§ **What to produce**
What you need to produce is the complete listing, repeated exactly.

§ **Available data**
+===+

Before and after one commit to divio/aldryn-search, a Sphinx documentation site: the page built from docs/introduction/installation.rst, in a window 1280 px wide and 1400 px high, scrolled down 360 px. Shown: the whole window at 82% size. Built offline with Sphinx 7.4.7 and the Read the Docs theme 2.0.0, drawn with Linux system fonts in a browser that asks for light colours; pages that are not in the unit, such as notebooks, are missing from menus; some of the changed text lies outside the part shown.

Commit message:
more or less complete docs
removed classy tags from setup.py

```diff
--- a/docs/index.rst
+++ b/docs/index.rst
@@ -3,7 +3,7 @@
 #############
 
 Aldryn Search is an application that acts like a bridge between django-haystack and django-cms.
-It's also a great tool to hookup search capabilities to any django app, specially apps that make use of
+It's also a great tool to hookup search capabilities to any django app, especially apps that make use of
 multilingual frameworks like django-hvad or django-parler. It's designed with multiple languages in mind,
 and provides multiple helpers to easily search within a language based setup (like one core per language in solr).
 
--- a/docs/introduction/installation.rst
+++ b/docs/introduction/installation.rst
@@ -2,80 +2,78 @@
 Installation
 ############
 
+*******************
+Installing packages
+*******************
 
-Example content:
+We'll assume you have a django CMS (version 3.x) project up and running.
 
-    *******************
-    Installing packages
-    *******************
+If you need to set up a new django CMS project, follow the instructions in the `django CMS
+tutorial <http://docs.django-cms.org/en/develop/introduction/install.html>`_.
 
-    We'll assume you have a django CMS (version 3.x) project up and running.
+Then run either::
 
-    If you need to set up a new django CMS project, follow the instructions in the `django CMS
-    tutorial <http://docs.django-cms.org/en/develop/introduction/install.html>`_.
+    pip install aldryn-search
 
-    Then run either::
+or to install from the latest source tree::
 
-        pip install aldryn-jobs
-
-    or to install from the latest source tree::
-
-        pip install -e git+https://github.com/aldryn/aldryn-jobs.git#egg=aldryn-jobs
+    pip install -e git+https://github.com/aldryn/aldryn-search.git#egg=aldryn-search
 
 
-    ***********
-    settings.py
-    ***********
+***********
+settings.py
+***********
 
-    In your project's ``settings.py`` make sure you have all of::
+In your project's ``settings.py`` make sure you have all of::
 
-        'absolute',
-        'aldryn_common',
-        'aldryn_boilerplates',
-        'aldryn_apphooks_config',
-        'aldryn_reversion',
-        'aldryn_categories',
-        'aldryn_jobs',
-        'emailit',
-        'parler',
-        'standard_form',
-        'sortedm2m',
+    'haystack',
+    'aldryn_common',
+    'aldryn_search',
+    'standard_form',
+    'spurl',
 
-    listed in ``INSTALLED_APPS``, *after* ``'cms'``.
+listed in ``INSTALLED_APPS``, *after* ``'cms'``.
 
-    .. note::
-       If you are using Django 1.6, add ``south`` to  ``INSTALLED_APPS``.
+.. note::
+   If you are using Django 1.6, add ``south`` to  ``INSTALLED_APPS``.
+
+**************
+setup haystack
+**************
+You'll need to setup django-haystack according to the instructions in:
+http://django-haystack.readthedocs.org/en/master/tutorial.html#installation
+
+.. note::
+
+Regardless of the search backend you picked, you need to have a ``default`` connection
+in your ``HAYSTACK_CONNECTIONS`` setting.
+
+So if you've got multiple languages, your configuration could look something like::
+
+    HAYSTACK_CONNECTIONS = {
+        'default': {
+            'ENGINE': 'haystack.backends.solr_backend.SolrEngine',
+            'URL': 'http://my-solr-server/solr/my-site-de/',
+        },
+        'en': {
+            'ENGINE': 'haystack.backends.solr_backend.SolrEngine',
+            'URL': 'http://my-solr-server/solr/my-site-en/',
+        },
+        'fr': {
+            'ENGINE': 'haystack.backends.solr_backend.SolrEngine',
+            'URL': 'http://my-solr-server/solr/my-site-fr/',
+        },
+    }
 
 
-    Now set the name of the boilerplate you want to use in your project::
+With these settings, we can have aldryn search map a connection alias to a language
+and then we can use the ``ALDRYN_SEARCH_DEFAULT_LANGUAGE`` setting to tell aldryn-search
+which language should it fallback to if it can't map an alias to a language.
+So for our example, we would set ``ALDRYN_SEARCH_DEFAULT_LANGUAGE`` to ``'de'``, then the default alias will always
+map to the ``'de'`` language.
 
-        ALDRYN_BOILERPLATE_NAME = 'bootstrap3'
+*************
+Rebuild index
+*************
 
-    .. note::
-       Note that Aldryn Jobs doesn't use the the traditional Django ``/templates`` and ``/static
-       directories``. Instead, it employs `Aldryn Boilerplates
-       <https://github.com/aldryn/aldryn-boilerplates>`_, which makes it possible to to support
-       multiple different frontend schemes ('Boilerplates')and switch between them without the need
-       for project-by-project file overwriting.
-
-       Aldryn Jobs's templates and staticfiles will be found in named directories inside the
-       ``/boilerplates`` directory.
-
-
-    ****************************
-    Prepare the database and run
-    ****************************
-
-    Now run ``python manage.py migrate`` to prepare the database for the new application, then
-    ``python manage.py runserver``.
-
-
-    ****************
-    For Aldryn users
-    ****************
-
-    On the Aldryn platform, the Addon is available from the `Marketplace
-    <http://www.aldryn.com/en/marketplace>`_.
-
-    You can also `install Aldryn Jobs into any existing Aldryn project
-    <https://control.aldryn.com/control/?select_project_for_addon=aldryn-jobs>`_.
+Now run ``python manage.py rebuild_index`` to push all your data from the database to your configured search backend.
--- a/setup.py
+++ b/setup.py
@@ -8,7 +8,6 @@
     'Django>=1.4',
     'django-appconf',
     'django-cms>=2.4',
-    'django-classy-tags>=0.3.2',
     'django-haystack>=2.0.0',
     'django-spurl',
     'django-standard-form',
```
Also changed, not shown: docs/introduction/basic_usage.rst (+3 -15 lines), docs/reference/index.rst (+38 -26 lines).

+===+

§ **Finished task**
Before and after one commit to divio/aldryn-search, a Sphinx documentation site: the page built from docs/introduction/installation.rst, in a window 1280 px wide and 1400 px high, scrolled down 360 px. Shown: the whole window at 82% size. Built offline with Sphinx 7.4.7 and the Read the Docs theme 2.0.0, drawn with Linux system fonts in a browser that asks for light colours; pages that are not in the unit, such as notebooks, are missing from menus; some of the changed text lies outside the part shown.

Commit message:
more or less complete docs
removed classy tags from setup.py

```diff
--- a/docs/index.rst
+++ b/docs/index.rst
@@ -3,7 +3,7 @@
 #############
 
 Aldryn Search is an application that acts like a bridge between django-haystack and django-cms.
-It's also a great tool to hookup search capabilities to any django app, specially apps that make use of
+It's also a great tool to hookup search capabilities to any django app, especially apps that make use of
 multilingual frameworks like django-hvad or django-parler. It's designed with multiple languages in mind,
 and provides multiple helpers to easily search within a language based setup (like one core per language in solr).
 
--- a/docs/introduction/installation.rst
+++ b/docs/introduction/installation.rst
@@ -2,80 +2,78 @@
 Installation
 ############
 
+*******************
+Installing packages
+*******************
 
-Example content:
+We'll assume you have a django CMS (version 3.x) project up and running.
 
-    *******************
-    Installing packages
-    *******************
+If you need to set up a new django CMS project, follow the instructions in the `django CMS
+tutorial <http://docs.django-cms.org/en/develop/introduction/install.html>`_.
 
-    We'll assume you have a django CMS (version 3.x) project up and running.
+Then run either::
 
-    If you need to set up a new django CMS project, follow the instructions in the `django CMS
-    tutorial <http://docs.django-cms.org/en/develop/introduction/install.html>`_.
+    pip install aldryn-search
 
-    Then run either::
+or to install from the latest source tree::
 
-        pip install aldryn-jobs
-
-    or to install from the latest source tree::
-
-        pip install -e git+https://github.com/aldryn/aldryn-jobs.git#egg=aldryn-jobs
+    pip install -e git+https://github.com/aldryn/aldryn-search.git#egg=aldryn-search
 
 
-    ***********
-    settings.py
-    ***********
+***********
+settings.py
+***********
 
-    In your project's ``settings.py`` make sure you have all of::
+In your project's ``settings.py`` make sure you have all of::
 
-        'absolute',
-        'aldryn_common',
-        'aldryn_boilerplates',
-        'aldryn_apphooks_config',
-        'aldryn_reversion',
-        'aldryn_categories',
-        'aldryn_jobs',
-        'emailit',
-        'parler',
-        'standard_form',
-        'sortedm2m',
+    'haystack',
+    'aldryn_common',
+    'aldryn_search',
+    'standard_form',
+    'spurl',
 
-    listed in ``INSTALLED_APPS``, *after* ``'cms'``.
+listed in ``INSTALLED_APPS``, *after* ``'cms'``.
 
-    .. note::
-       If you are using Django 1.6, add ``south`` to  ``INSTALLED_APPS``.
+.. note::
+   If you are using Django 1.6, add ``south`` to  ``INSTALLED_APPS``.
+
+**************
+setup haystack
+**************
+You'll need to setup django-haystack according to the instructions in:
+http://django-haystack.readthedocs.org/en/master/tutorial.html#installation
+
+.. note::
+
+Regardless of the search backend you picked, you need to have a ``default`` connection
+in your ``HAYSTACK_CONNECTIONS`` setting.
+
+So if you've got multiple languages, your configuration could look something like::
+
+    HAYSTACK_CONNECTIONS = {
+        'default': {
+            'ENGINE': 'haystack.backends.solr_backend.SolrEngine',
+            'URL': 'http://my-solr-server/solr/my-site-de/',
+        },
+        'en': {
+            'ENGINE': 'haystack.backends.solr_backend.SolrEngine',
+            'URL': 'http://my-solr-server/solr/my-site-en/',
+        },
+        'fr': {
+            'ENGINE': 'haystack.backends.solr_backend.SolrEngine',
+            'URL': 'http://my-solr-server/solr/my-site-fr/',
+        },
+    }
 
 
-    Now set the name of the boilerplate you want to use in your project::
+With these settings, we can have aldryn search map a connection alias to a language
+and then we can use the ``ALDRYN_SEARCH_DEFAULT_LANGUAGE`` setting to tell aldryn-search
+which language should it fallback to if it can't map an alias to a language.
+So for our example, we would set ``ALDRYN_SEARCH_DEFAULT_LANGUAGE`` to ``'de'``, then the default alias will always
+map to the ``'de'`` language.
 
-        ALDRYN_BOILERPLATE_NAME = 'bootstrap3'
+*************
+Rebuild index
+*************
 
-    .. note::
-       Note that Aldryn Jobs doesn't use the the traditional Django ``/templates`` and ``/static
-       directories``. Instead, it employs `Aldryn Boilerplates
-       <https://github.com/aldryn/aldryn-boilerplates>`_, which makes it possible to to support
-       multiple different frontend schemes ('Boilerplates')and switch between them without the need
-       for project-by-project file overwriting.
-
-       Aldryn Jobs's templates and staticfiles will be found in named directories inside the
-       ``/boilerplates`` directory.
-
-
-    ****************************
-    Prepare the database and run
-    ****************************
-
-    Now run ``python manage.py migrate`` to prepare the database for the new application, then
-    ``python manage.py runserver``.
-
-
-    ****************
-    For Aldryn users
-    ****************
-
-    On the Aldryn platform, the Addon is available from the `Marketplace
-    <http://www.aldryn.com/en/marketplace>`_.
-
-    You can also `install Aldryn Jobs into any existing Aldryn project
-    <https://control.aldryn.com/control/?select_project_for_addon=aldryn-jobs>`_.
+Now run ``python manage.py rebuild_index`` to push all your data from the database to your configured search backend.
--- a/setup.py
+++ b/setup.py
@@ -8,7 +8,6 @@
     'Django>=1.4',
     'django-appconf',
     'django-cms>=2.4',
-    'django-classy-tags>=0.3.2',
     'django-haystack>=2.0.0',
     'django-spurl',
     'django-standard-form',
```
Also changed, not shown: docs/introduction/basic_usage.rst (+3 -15 lines), docs/reference/index.rst (+38 -26 lines).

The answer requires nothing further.